== INPUT DATA ==

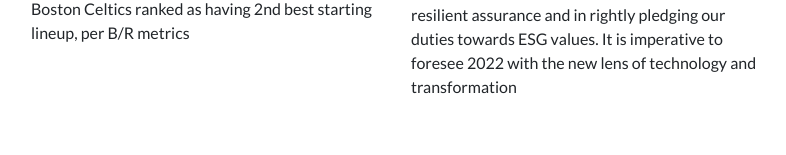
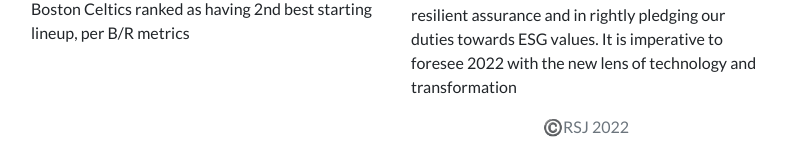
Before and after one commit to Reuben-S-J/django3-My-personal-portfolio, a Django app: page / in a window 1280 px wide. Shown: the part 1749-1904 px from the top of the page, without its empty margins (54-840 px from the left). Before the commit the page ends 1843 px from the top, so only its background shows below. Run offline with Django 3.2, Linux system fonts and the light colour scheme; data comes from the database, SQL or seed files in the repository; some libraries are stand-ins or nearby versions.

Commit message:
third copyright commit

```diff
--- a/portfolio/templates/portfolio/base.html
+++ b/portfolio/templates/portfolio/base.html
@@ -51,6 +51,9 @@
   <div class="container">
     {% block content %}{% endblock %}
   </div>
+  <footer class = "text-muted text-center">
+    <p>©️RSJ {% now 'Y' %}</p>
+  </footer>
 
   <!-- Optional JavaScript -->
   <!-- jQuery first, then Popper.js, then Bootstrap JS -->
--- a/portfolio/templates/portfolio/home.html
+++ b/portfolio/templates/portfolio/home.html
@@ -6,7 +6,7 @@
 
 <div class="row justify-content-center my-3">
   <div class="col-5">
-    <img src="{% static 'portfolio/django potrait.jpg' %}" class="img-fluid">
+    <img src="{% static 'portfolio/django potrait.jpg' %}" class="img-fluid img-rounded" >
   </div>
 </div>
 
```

===
== INPUT DATA ==

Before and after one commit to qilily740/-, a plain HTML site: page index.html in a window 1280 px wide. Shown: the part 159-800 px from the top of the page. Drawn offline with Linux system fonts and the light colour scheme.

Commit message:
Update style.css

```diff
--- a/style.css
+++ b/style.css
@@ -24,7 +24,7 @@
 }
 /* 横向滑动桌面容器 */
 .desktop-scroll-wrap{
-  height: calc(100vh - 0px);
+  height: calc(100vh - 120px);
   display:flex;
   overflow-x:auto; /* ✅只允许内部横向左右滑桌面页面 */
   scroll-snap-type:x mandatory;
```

===

TASK DETAILS » All lines above in which the word "style" occurs should be identified and copied.

ANSWER BOX »
Update style.css
--- a/style.css
+++ b/style.css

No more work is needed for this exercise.